By Devan Moonsamy CEO of The ICHAF Training Institute
How much do you know about Nomalizo Leah Tutu (86), the wife of Desmond Tutu (87)? The dynamic couple have been married for almost 65 years. Mrs Tutu has always been a stronghold for the Archbishop. She is highly accomplished and has devoted her life to workers’ rights and education, among other causes.
Nomalizo’s half century of activism has seen tremendous success and brought relief to the lives of others. It has also empowered and inspired others to keep pushing the workers’ movement forward.
Fighting for domestic workers’ rights
In 1981, Nomalizo Tutu co-founded the SA Domestic Workers Association. The organisation grew into the South African Domestic Service and Allied Workers Union (Sadsawu). Sadsawu is part of the International Domestic Workers Federation (IDWF) which operates in 20 countries.
The seeds sown by Nomalizo and her comrades almost 40 years ago have flourished and now form part of an organised global labour movement. What is more, an exciting development in domestic workers’ rights is taking place in South Africa now.
The Second IDWF Congress was held in Cape Town in November last year. Keynote speaker Shawna Bader-Blau stated, ‘South African domestic workers are about to win equal standards for health and safety and wages. When we stand together, South African domestic workers will win.’
Bader-Blau is referring to an amendment to the Compensation for Occupational Injuries and Diseases Act (Coida). The legislation excludes domestic workers from its definition of an employee. This encourages the harmful view that domestic work is not ‘real’ work.
Thus, in the case of an occupational injury, illness or death, domestic workers cannot claim from the compensation fund. Sadsawu correctly highlights that this exclusion of domestic workers is ‘irrational and unconstitutional’. We currently await the amendment to the Act, which will be a landmark victory for workers’ rights, and we are truly grateful to the Tutu matriarch for engendering activism for domestic workers.
The Tutu legacy continues
Nomalizo received an honorary doctorate from the National Louis University based in Chicago, a university that has a long history of success in education rights and the education movement. She also worked as a teacher and her children are highly educated and have followed similar paths of dedication to serving others as their parents did.
Eldest daughter Thandeka Tutu-Gxashe is a researcher in HIV treatment, and runs various charity foundations.

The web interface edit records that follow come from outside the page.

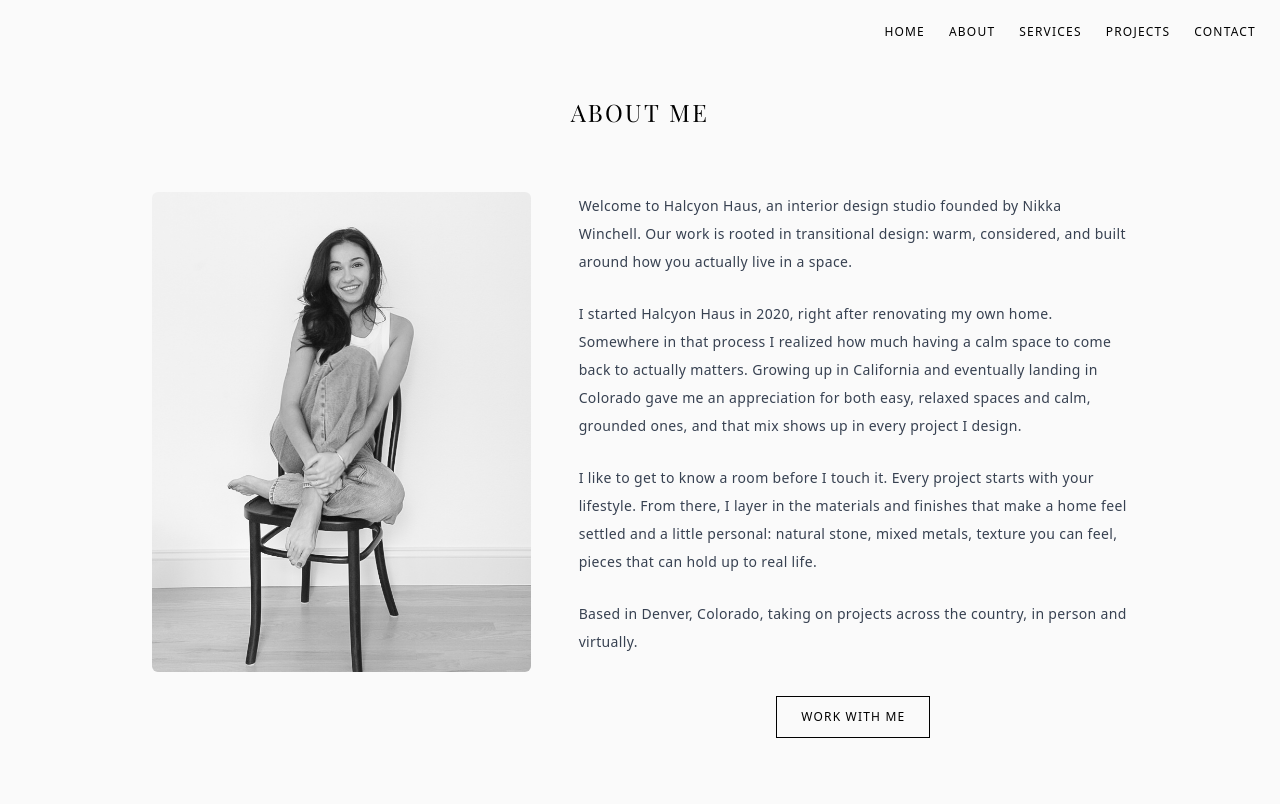
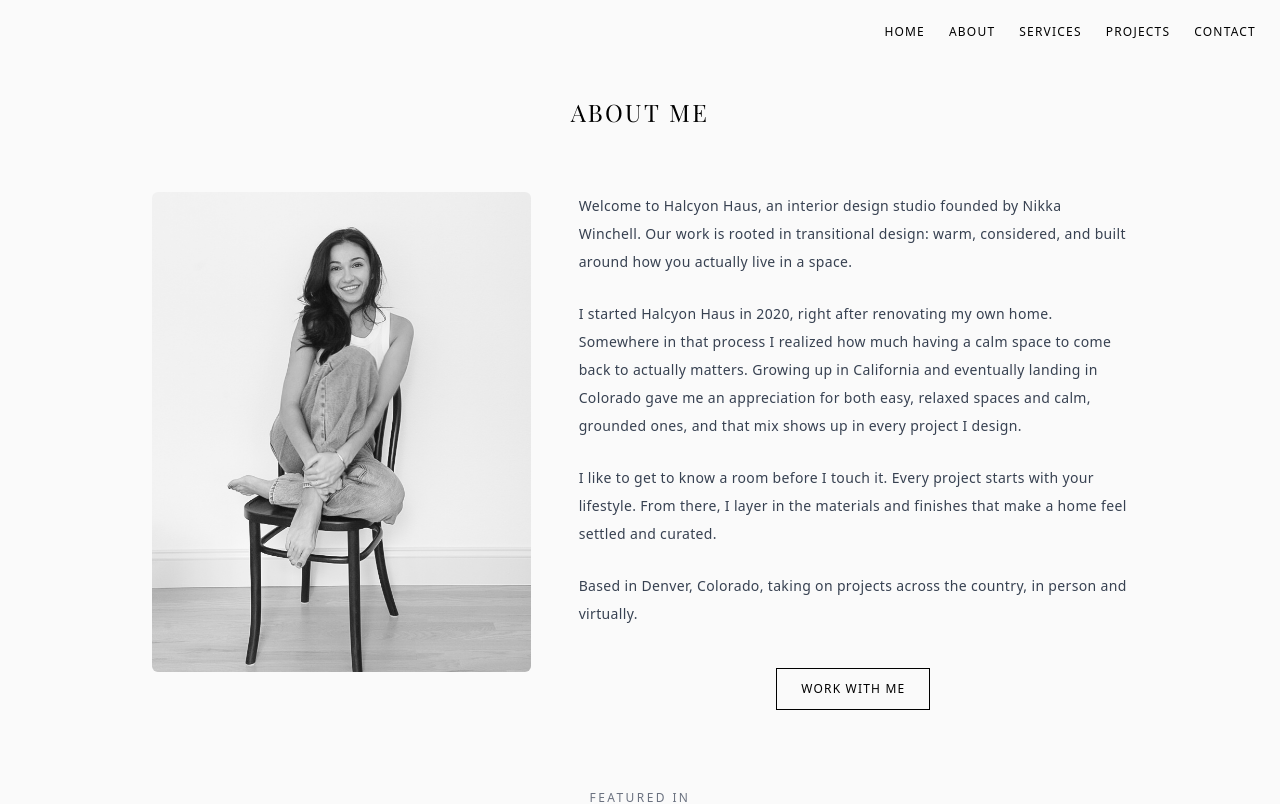
Before and after one commit to HalcyonHaus/halcyonhaus-site, a Next.js app: page /about in a window 1280 px wide. Shown: the top 804 px of the page. Built offline with nearby package versions, Linux system fonts and the light colour scheme.

Commit message:
Update about.js

```diff
--- a/pages/about.js
+++ b/pages/about.js
@@ -62,7 +62,7 @@ export default function AboutPage() {
               I started Halcyon Haus in 2020, right after renovating my own home. Somewhere in that process I realized how much having a calm space to come back to actually matters. Growing up in California and eventually landing in Colorado gave me an appreciation for both easy, relaxed spaces and calm, grounded ones, and that mix shows up in every project I design.
             </p>
             <p>
-              I like to get to know a room before I touch it. Every project starts with your lifestyle. From there, I layer in the materials and finishes that make a home feel settled and a little personal: natural stone, mixed metals, texture you can feel, pieces that can hold up to real life.
+              I like to get to know a room before I touch it. Every project starts with your lifestyle. From there, I layer in the materials and finishes that make a home feel settled and curated.
             </p>
             <p>
               Based in Denver, Colorado, taking on projects across the country, in person and virtually.
```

Second daughter Nontombi Tutu is a human rights advocate and leads the Christ Church Cathedral in Nashville in the US. Mpho Tutu-Van Furth, the youngest daughter, runs the Desmond and Leah Tutu Legacy Foundation, is a trustee of Angola University, and has co-authored two books about her father.
There is a rose cultivar created by Peter Beales in the UK named ‘Leah Tutu’ after Mrs Tutu. The rose flowers into a dense arrangement of golden yellow-orange petals. These colours fittingly symbolise joy, endurance and success. The rose itself is a symbol of hope, while its thorns represent protection. What a wonderful way to think about the sterling woman Nomalizo Leah Tutu.
Devan Moonsamy is the author of Racism, Classism, Sexism, And The Other ISMs That Divide Us, available from the ICHAF Training Institute.
The book tackles contemporary issues in the South African workplace, including a variety of diversity-related challenges and how these can be addressed. It is an excellent guide for managers to harnessing diversity for success.
ICHAF offers SETA-approved training in business skills, computer use, and soft skills. Devan specialises in conflict and diversity management, and regularly conducts seminars on these issues for corporates.